Yesterday, I did venture out briefly to see the new romcom No Strings Attached, starring Ashton Kutcher and Natalie Portman. For the most part, I enjoyed it and will post a review later in the week. (And yes, I am still trying to see The Kings Speech, but at the rate I’m going I will probably have to go alone or wait for the DVD).

Books I’m Reading: Currently, I am in the midst of three books: Broken Birds by Jeanette Katzir; Leo Tolstoy’s War and Peace for my book challenge; and Life by Keith Richards on audiobook

Have a great reading week everyone!

Friday, January 21, 2011

Little Fockers

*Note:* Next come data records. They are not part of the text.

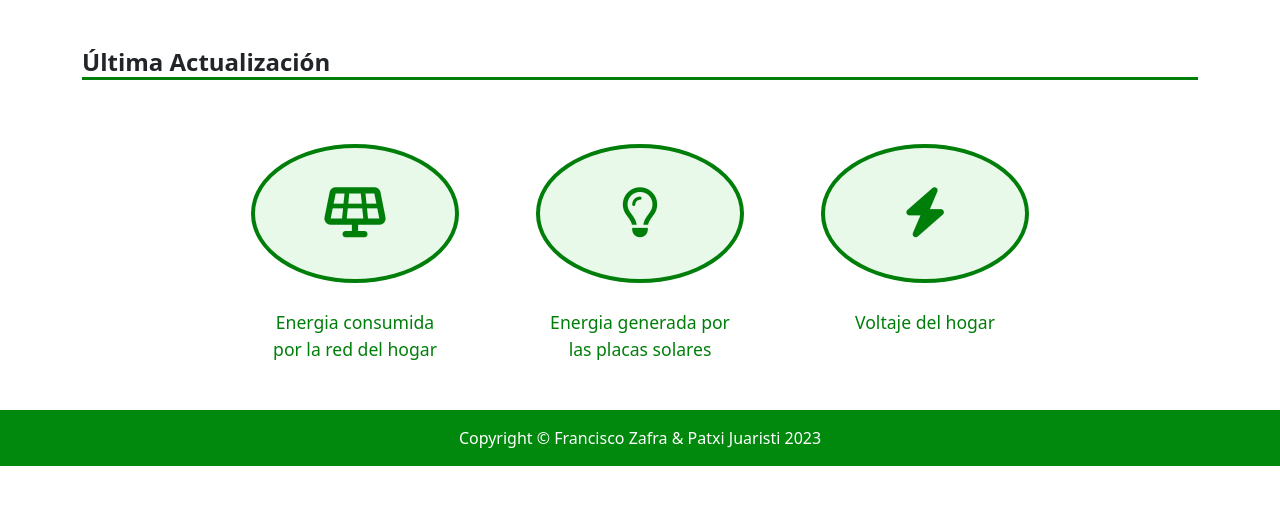
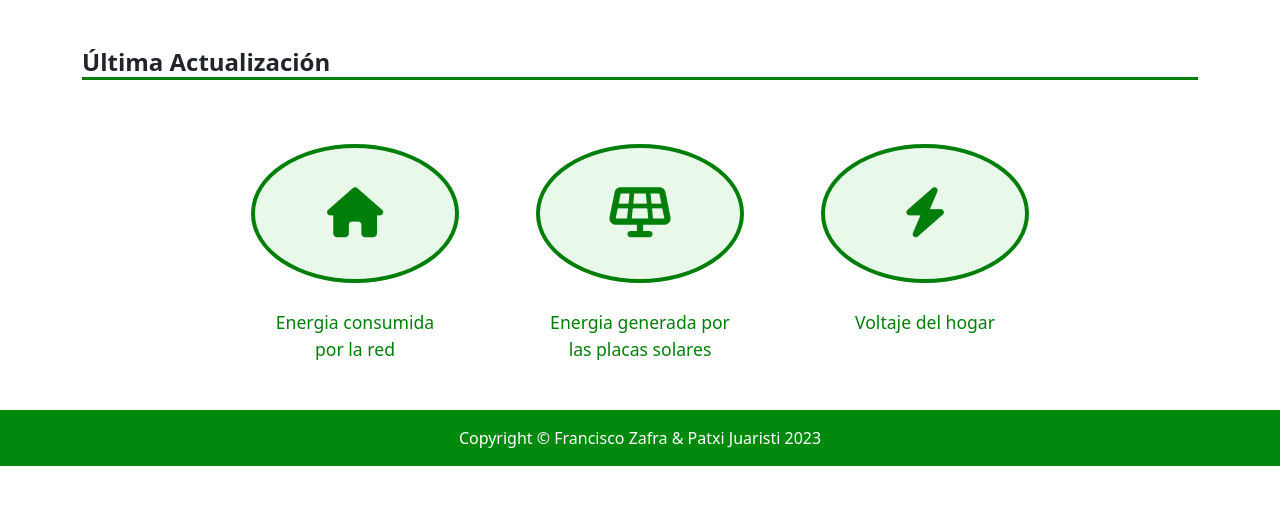
Before and after one commit to patxijuaristi/control-energia-hogar, a Flask app: template app/templates/estado.html in a window 1280 px wide. Shown: the part 56-561 px from the top of the page. Run offline with Flask 3, Linux system fonts and the light colour scheme; the template is opened without the code that fills it, so the values that code supplies are empty; some libraries are stand-ins or nearby versions.

Commit message:
Cambio en el icono

```diff
--- a/app/templates/estado.html
+++ b/app/templates/estado.html
@@ -46,14 +46,14 @@
             </div>
             <div class="col-md-3 text-center valores">
                 <div class="val">
-                    <i class="fa fa-solar-panel"></i>
+                    <i class="fa fa-house"></i>
                     <p class="pvalor">{{energia_consumida_red}}</p>
                 </div>
-                <p class="pexpl">Energia consumida por la red del hogar</p>
+                <p class="pexpl">Energia consumida por la red</p>
             </div>
             <div class="col-md-3 text-center valores">
                 <div class="val">
-                    <i class="fa-regular fa-lightbulb"></i>
+                    <i class="fa fa-solar-panel"></i>
                     <p class="pvalor">{{energia_generada_placas}}</p>
                 </div>
                 <p class="pexpl">Energia generada por las placas solares</p>
```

Recently, a dear friend and I were trying to decide on a movie to see. I suggested The King’s Speech as I’ve heard glowing raves from everyone who’s seen it, but dear friend wanted to see something a little lighter. We settled on Little Fockers.

Little Fockers is the latest installment in the Ben Stiller – Robert De Niro comedy franchise. In the series, Greg Focker (Ben Stiller) plays the hapless son-in-law, to Robert De Niro’s Jack Brynes, aka the “father-in-law” from hell. In Little Fockers, after suffering a mild heart attack, Byrnes, the controlling patriarch extraordinaire, asks Greg to be the “God-focker” (leader) of the Brynes-Focker clan. Being the “God-focker” entails Greg doing his best imitation of his crazy father-in-law. However, Greg is still a Focker and all of his attempts to lead the family ala Jack Brynes are, of course, utter failures.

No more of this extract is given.